* _WORK ORDER_
Word for word, copy all of the entries.
**********
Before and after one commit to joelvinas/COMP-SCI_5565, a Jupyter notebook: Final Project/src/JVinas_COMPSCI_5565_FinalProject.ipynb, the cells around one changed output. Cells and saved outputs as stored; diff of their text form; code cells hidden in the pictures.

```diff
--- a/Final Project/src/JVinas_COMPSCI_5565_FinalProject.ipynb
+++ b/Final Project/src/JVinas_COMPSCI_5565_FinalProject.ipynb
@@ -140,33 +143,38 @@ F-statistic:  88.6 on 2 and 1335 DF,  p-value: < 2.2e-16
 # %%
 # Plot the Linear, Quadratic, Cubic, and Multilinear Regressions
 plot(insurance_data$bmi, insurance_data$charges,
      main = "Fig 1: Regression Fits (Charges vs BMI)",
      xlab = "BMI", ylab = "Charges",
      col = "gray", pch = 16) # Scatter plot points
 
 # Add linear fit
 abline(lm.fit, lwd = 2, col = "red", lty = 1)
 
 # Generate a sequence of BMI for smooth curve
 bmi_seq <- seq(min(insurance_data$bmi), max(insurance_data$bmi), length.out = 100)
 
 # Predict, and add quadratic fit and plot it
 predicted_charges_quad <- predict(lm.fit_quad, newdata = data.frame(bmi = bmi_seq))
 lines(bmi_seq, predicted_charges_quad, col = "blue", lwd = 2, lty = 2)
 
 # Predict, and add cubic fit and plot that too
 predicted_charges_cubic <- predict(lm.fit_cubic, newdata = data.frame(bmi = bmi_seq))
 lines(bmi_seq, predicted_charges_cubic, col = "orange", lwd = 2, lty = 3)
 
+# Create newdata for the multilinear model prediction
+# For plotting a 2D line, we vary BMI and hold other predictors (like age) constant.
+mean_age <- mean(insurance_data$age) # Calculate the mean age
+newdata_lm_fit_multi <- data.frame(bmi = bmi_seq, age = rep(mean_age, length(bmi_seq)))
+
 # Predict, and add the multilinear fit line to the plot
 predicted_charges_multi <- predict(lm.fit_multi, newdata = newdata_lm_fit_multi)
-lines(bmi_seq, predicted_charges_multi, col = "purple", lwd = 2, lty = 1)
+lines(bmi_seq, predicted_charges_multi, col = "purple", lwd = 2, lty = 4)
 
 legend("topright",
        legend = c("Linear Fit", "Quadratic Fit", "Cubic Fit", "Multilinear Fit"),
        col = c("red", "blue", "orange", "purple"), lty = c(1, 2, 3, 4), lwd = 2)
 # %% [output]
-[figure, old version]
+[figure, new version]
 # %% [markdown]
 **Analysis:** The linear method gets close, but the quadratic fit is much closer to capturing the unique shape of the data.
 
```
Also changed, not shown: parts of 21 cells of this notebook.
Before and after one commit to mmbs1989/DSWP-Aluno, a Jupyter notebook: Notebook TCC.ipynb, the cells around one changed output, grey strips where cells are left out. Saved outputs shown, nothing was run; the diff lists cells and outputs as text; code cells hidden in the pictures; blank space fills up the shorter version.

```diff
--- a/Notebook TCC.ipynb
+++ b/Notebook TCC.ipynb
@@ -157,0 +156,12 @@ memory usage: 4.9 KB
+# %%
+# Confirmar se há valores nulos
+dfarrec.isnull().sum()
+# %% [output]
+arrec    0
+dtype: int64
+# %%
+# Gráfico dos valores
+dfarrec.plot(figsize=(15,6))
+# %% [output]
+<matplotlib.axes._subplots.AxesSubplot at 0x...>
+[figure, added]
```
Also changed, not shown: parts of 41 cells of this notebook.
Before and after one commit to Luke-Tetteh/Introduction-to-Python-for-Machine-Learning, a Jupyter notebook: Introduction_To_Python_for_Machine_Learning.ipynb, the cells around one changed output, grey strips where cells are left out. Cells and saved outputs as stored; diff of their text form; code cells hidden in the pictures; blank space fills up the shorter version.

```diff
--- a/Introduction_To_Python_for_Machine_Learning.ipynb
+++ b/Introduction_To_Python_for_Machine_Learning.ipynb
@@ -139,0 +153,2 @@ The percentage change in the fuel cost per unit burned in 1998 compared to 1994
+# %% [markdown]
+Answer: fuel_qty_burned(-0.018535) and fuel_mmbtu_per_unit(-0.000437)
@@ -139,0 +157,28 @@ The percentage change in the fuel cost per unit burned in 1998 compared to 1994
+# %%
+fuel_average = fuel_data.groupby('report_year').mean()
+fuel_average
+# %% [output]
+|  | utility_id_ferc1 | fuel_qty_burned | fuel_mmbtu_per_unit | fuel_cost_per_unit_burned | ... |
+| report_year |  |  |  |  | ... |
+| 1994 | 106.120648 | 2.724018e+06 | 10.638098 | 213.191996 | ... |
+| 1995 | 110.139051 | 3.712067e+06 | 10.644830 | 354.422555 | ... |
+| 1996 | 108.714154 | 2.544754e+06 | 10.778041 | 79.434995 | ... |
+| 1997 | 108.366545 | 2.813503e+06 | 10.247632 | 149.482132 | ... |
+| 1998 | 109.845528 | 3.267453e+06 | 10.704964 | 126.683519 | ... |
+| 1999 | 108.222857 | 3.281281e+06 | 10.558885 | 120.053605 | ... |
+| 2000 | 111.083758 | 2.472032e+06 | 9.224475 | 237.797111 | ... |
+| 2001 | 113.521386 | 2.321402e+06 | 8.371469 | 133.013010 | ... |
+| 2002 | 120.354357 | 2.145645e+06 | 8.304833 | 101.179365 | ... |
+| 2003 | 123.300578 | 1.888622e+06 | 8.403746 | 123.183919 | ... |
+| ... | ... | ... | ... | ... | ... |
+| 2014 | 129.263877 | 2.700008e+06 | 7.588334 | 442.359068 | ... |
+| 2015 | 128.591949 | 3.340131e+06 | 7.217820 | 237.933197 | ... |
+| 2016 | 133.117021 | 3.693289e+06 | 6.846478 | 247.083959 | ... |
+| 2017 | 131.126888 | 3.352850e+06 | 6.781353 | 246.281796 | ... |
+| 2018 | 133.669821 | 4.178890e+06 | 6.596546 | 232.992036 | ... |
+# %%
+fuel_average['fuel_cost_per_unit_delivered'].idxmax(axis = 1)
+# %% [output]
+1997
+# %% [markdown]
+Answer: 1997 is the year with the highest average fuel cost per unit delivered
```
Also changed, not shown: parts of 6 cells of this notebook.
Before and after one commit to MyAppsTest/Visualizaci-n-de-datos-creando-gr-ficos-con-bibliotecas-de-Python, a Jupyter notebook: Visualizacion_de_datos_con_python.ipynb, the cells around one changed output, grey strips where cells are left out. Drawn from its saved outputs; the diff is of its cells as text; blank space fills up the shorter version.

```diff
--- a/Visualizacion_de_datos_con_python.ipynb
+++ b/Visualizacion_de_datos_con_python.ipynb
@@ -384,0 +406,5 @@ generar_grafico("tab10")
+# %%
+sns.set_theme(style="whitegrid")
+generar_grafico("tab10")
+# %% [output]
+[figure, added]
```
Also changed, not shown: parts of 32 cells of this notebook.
**********
* _SOLUTION TO THE PROBLEM_
Before and after one commit to joelvinas/COMP-SCI_5565, a Jupyter notebook: Final Project/src/JVinas_COMPSCI_5565_FinalProject.ipynb, the cells around one changed output. Cells and saved outputs as stored; diff of their text form; code cells hidden in the pictures.

```diff
--- a/Final Project/src/JVinas_COMPSCI_5565_FinalProject.ipynb
+++ b/Final Project/src/JVinas_COMPSCI_5565_FinalProject.ipynb
@@ -140,33 +143,38 @@ F-statistic:  88.6 on 2 and 1335 DF,  p-value: < 2.2e-16
 # %%
 # Plot the Linear, Quadratic, Cubic, and Multilinear Regressions
 plot(insurance_data$bmi, insurance_data$charges,
      main = "Fig 1: Regression Fits (Charges vs BMI)",
      xlab = "BMI", ylab = "Charges",
      col = "gray", pch = 16) # Scatter plot points
 
 # Add linear fit
 abline(lm.fit, lwd = 2, col = "red", lty = 1)
 
 # Generate a sequence of BMI for smooth curve
 bmi_seq <- seq(min(insurance_data$bmi), max(insurance_data$bmi), length.out = 100)
 
 # Predict, and add quadratic fit and plot it
 predicted_charges_quad <- predict(lm.fit_quad, newdata = data.frame(bmi = bmi_seq))
 lines(bmi_seq, predicted_charges_quad, col = "blue", lwd = 2, lty = 2)
 
 # Predict, and add cubic fit and plot that too
 predicted_charges_cubic <- predict(lm.fit_cubic, newdata = data.frame(bmi = bmi_seq))
 lines(bmi_seq, predicted_charges_cubic, col = "orange", lwd = 2, lty = 3)
 
+# Create newdata for the multilinear model prediction
+# For plotting a 2D line, we vary BMI and hold other predictors (like age) constant.
+mean_age <- mean(insurance_data$age) # Calculate the mean age
+newdata_lm_fit_multi <- data.frame(bmi = bmi_seq, age = rep(mean_age, length(bmi_seq)))
+
 # Predict, and add the multilinear fit line to the plot
 predicted_charges_multi <- predict(lm.fit_multi, newdata = newdata_lm_fit_multi)
-lines(bmi_seq, predicted_charges_multi, col = "purple", lwd = 2, lty = 1)
+lines(bmi_seq, predicted_charges_multi, col = "purple", lwd = 2, lty = 4)
 
 legend("topright",
        legend = c("Linear Fit", "Quadratic Fit", "Cubic Fit", "Multilinear Fit"),
        col = c("red", "blue", "orange", "purple"), lty = c(1, 2, 3, 4), lwd = 2)
 # %% [output]
-[figure, old version]
+[figure, new version]
 # %% [markdown]
 **Analysis:** The linear method gets close, but the quadratic fit is much closer to capturing the unique shape of the data.
 
```
Also changed, not shown: parts of 21 cells of this notebook.
Before and after one commit to mmbs1989/DSWP-Aluno, a Jupyter notebook: Notebook TCC.ipynb, the cells around one changed output, grey strips where cells are left out. Saved outputs shown, nothing was run; the diff lists cells and outputs as text; code cells hidden in the pictures; blank space fills up the shorter version.

```diff
--- a/Notebook TCC.ipynb
+++ b/Notebook TCC.ipynb
@@ -157,0 +156,12 @@ memory usage: 4.9 KB
+# %%
+# Confirmar se há valores nulos
+dfarrec.isnull().sum()
+# %% [output]
+arrec    0
+dtype: int64
+# %%
+# Gráfico dos valores
+dfarrec.plot(figsize=(15,6))
+# %% [output]
+<matplotlib.axes._subplots.AxesSubplot at 0x...>
+[figure, added]
```
Also changed, not shown: parts of 41 cells of this notebook.
Before and after one commit to Luke-Tetteh/Introduction-to-Python-for-Machine-Learning, a Jupyter notebook: Introduction_To_Python_for_Machine_Learning.ipynb, the cells around one changed output, grey strips where cells are left out. Cells and saved outputs as stored; diff of their text form; code cells hidden in the pictures; blank space fills up the shorter version.

```diff
--- a/Introduction_To_Python_for_Machine_Learning.ipynb
+++ b/Introduction_To_Python_for_Machine_Learning.ipynb
@@ -139,0 +153,2 @@ The percentage change in the fuel cost per unit burned in 1998 compared to 1994
+# %% [markdown]
+Answer: fuel_qty_burned(-0.018535) and fuel_mmbtu_per_unit(-0.000437)
@@ -139,0 +157,28 @@ The percentage change in the fuel cost per unit burned in 1998 compared to 1994
+# %%
+fuel_average = fuel_data.groupby('report_year').mean()
+fuel_average
+# %% [output]
+|  | utility_id_ferc1 | fuel_qty_burned | fuel_mmbtu_per_unit | fuel_cost_per_unit_burned | ... |
+| report_year |  |  |  |  | ... |
+| 1994 | 106.120648 | 2.724018e+06 | 10.638098 | 213.191996 | ... |
+| 1995 | 110.139051 | 3.712067e+06 | 10.644830 | 354.422555 | ... |
+| 1996 | 108.714154 | 2.544754e+06 | 10.778041 | 79.434995 | ... |
+| 1997 | 108.366545 | 2.813503e+06 | 10.247632 | 149.482132 | ... |
+| 1998 | 109.845528 | 3.267453e+06 | 10.704964 | 126.683519 | ... |
+| 1999 | 108.222857 | 3.281281e+06 | 10.558885 | 120.053605 | ... |
+| 2000 | 111.083758 | 2.472032e+06 | 9.224475 | 237.797111 | ... |
+| 2001 | 113.521386 | 2.321402e+06 | 8.371469 | 133.013010 | ... |
+| 2002 | 120.354357 | 2.145645e+06 | 8.304833 | 101.179365 | ... |
+| 2003 | 123.300578 | 1.888622e+06 | 8.403746 | 123.183919 | ... |
+| ... | ... | ... | ... | ... | ... |
+| 2014 | 129.263877 | 2.700008e+06 | 7.588334 | 442.359068 | ... |
+| 2015 | 128.591949 | 3.340131e+06 | 7.217820 | 237.933197 | ... |
+| 2016 | 133.117021 | 3.693289e+06 | 6.846478 | 247.083959 | ... |
+| 2017 | 131.126888 | 3.352850e+06 | 6.781353 | 246.281796 | ... |
+| 2018 | 133.669821 | 4.178890e+06 | 6.596546 | 232.992036 | ... |
+# %%
+fuel_average['fuel_cost_per_unit_delivered'].idxmax(axis = 1)
+# %% [output]
+1997
+# %% [markdown]
+Answer: 1997 is the year with the highest average fuel cost per unit delivered
```
Also changed, not shown: parts of 6 cells of this notebook.
Before and after one commit to MyAppsTest/Visualizaci-n-de-datos-creando-gr-ficos-con-bibliotecas-de-Python, a Jupyter notebook: Visualizacion_de_datos_con_python.ipynb, the cells around one changed output, grey strips where cells are left out. Drawn from its saved outputs; the diff is of its cells as text; blank space fills up the shorter version.

```diff
--- a/Visualizacion_de_datos_con_python.ipynb
+++ b/Visualizacion_de_datos_con_python.ipynb
@@ -384,0 +406,5 @@ generar_grafico("tab10")
+# %%
+sns.set_theme(style="whitegrid")
+generar_grafico("tab10")
+# %% [output]
+[figure, added]
```
Also changed, not shown: parts of 32 cells of this notebook.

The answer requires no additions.